- [Work task]: This exercise calls for a copy of every line in the listing below that carries the word "languages".

======== Records to use

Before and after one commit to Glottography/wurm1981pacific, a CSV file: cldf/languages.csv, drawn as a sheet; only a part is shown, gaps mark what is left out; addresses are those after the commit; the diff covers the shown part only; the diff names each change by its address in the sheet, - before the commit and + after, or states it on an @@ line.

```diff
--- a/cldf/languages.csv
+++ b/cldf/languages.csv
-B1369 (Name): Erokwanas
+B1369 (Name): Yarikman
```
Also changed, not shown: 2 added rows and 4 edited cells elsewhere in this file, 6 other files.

================
======== Records to use

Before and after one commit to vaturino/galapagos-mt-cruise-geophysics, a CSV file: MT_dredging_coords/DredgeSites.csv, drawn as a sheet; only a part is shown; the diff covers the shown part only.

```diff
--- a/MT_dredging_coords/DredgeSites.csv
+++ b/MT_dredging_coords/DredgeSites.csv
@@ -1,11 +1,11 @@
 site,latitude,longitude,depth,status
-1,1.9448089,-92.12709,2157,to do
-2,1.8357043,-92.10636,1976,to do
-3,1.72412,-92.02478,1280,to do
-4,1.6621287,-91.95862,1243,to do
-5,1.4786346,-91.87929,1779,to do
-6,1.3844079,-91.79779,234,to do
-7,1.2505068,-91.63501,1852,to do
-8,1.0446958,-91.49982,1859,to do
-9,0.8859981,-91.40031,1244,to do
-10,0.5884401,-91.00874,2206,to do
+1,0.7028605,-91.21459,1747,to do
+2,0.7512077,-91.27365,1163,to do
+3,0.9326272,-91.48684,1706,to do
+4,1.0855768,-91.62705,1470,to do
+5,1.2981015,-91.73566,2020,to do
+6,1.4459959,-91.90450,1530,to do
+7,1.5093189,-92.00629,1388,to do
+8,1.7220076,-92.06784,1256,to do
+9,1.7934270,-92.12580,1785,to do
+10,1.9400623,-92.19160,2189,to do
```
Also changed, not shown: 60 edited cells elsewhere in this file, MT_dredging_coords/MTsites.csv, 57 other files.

================

- [Finished exercise]:
Before and after one commit to Glottography/wurm1981pacific, a CSV file: cldf/languages.csv, drawn as a sheet; only a part is shown, gaps mark what is left out; addresses are those after the commit; the diff covers the shown part only; the diff names each change by its address in the sheet, - before the commit and + after, or states it on an @@ line.
--- a/cldf/languages.csv
+++ b/cldf/languages.csv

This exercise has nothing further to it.